The description of your symptoms are suggestive of recurrent vasovagal syncope. In this condition, the blood flow to brain reduces in certain situations (which you have listed), leading to loss of consciouness and falls.
When one is upright (as in sitting and standing position), heart has to pump the blood against gravity, so, the brain gets less blood during the triggering events for syncope. However, as soon as the person falls on the floor (in supine position), brain comes at the same level as heart, and the blood flow to brain is rapidly restored, resulting in normal consciounes within a short span of time.
This can be tested in consultation with cardiologist, who specialises in cardiac electrophysiology. They perform a test called as HUTT test (head up tilt test). Basically in this test, the person is made to lie on a table and strapped. Then the table is tilted to make the person upright. During this period, pulse, BP and ECG are monitored.
HUTT test is very sensitive in diagnosing syncope or dysautonomia.
Treating dysautonomia is difficult and is mostly supportive. It is advised to avoid as far as possible, the events that trigger syncope. In addition, elevation of the head of bed, frequent small meals, good fluid intake and high salt diet are useful. Medications are not curative, but may provide some relief. The most commonly used drug is fludrocortisone. Midodrine and anti-depressants (SSRI group, such as escitalopram) are also useful in some cases.
For detailed evaluation, please consult a neurologist/cardiac electrophysiologist.
Please get back if you require any more information.
Best wishes,
Dr Sudhir Kumar MD DM (Neurology) XXXXXXX Consultant Neurologist
Apollo Hospitals, Hyderabad
Above answer was peer-reviewed by
Follow-up: How can I be determine whether I have dysautonomia? Prone to vaso vagal syncope. Have ADHD and depression 15 hours later

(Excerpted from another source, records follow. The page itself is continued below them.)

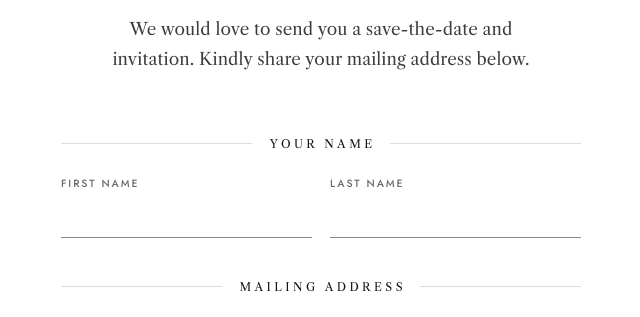
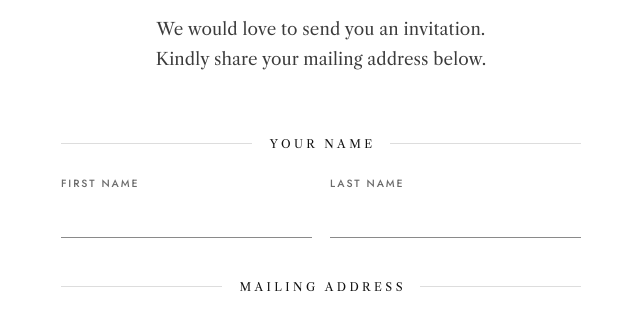
Before and after one commit to kschwarz48/wedding-address, a plain HTML site: page index.html in a window 1280 px wide. Shown: the part 410-727 px from the top of the page, without its empty margins (319-959 px from the left). Drawn offline with Linux system fonts and the light colour scheme.

Commit message:
Publish address form

```diff
--- a/index.html
+++ b/index.html
@@ -4,12 +4,12 @@
 <meta charset="utf-8">
 <meta name="viewport" content="width=device-width, initial-scale=1, viewport-fit=cover">
 <title>Kevin &amp; Casey · Share Your Address</title>
-<meta name="description" content="We’re getting married! Share your mailing address so we can send your save-the-date and invitation.">
+<meta name="description" content="We’re getting married! Share your mailing address so we can send your invitation.">
 <meta name="robots" content="noindex, nofollow">
 <meta name="theme-color" content="#FFFFFF">
 <meta property="og:type" content="website">
 <meta property="og:title" content="Kevin &amp; Casey are getting married">
-<meta property="og:description" content="Kindly share your mailing address for our save-the-date and invitation.">
+<meta property="og:description" content="Kindly share your mailing address for our wedding invitation.">
 <meta property="og:image" content="https://kschwarz48.github.io/wedding-address/og-image.png">
 <meta property="og:image:width" content="1200">
 <meta property="og:image:height" content="630">
@@ -224,7 +224,7 @@
     </header>
 
     <div class="view" id="form-view">
-      <p class="intro">We would love to send you a <span class="nowrap">save-the-date</span> and invitation. Kindly share your mailing address below.</p>
+      <p class="intro">We would love to send you an invitation. Kindly share your mailing address below.</p>
 
       <form id="address-form" action="#" method="post" novalidate autocomplete="on">
         <noscript><p class="alert">This form needs JavaScript turned on. If you can’t enable it, please text us your address.</p></noscript>
```
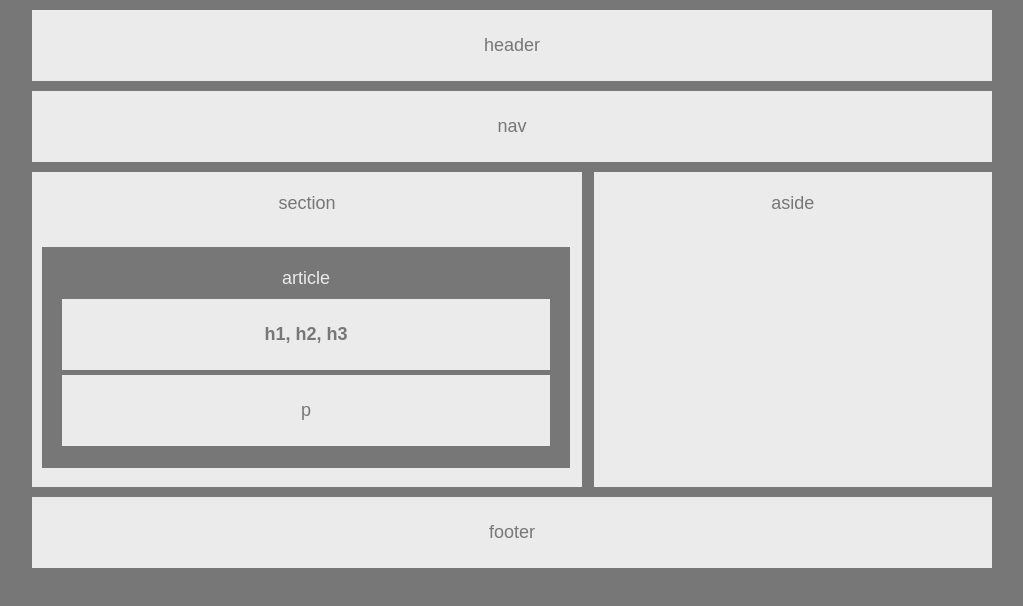
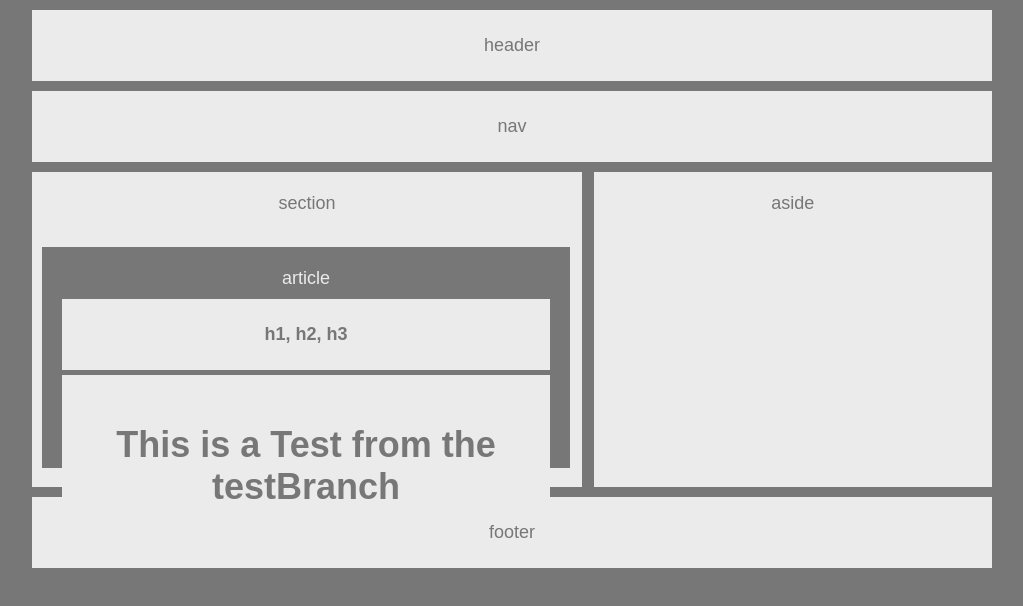
Before and after one commit to denisplaster/HW-Wireframe, a plain HTML site: page index.html in a window 1280 px wide. Shown: the whole page, without its empty margins (128-1151 px from the left). Drawn offline with Linux system fonts and the light colour scheme.

Commit message:
testing testbranch

```diff
--- a/index.html
+++ b/index.html
@@ -20,7 +20,7 @@
                                  h1, h2, h3
                             </div>
                             <div id="p">
-                                 p
+                                 <h1>This is a Test from the testBranch</h1>
                             </div>
                     </div>
             </div>
```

Thank you for your detailed answer. Can you tell me more about the medication fludrocortisone? Is it helpful in treating recurrent vasovagal syncope specifically? Would I take the medication regularly, like every day? Or only when I feel I might encounter a trigger that will make me faint? Also, having recurrent vasovagal syncope, would be be helpful to increase my sodium intake in my diet? And are there any types of vitamins or mineral supplements that may help recurrent vasovagal syncope? Thank you very much for your time.
Answered by Dr. Sudhir Kumar 7 hours later
Thank you for getting back.
I do not think fludrocortisone should be taken by you now, without any evaluation. Also, it does not help all patients with vasovagal syncope.
Increasing salt intake in your diet would be helpful.
There are no specific vitamin or mineral supplements for vasovagal syncope.
Please get back if you have any further queries.
Best wishes,
Dr Sudhir Kumar MD DM (Neurology) XXXXXXX Consultant Neurologist
Above answer was peer-reviewed by
Share on Facebook
Share on Twitter
Share on Google+
Question is related to
Medical Topics

The user accepted the expert's answer

Ask a Neurologist

© Ebix, Inc. All Rights Reserved.
All the information, content and live chat provided on the site is intended to be for informational purposes only, and not a substitute for professional or medical advice. You should always speak with your doctor before you follow anything that you read on this website. Any health question asked on this site will be visible to the people who browse this site. Hence, the user assumes the responsibility not to divulge any personally identifiable information in the question. Use of this site is subject to our Terms & Conditions
Already Rated.
Your rating:

Ask a Doctor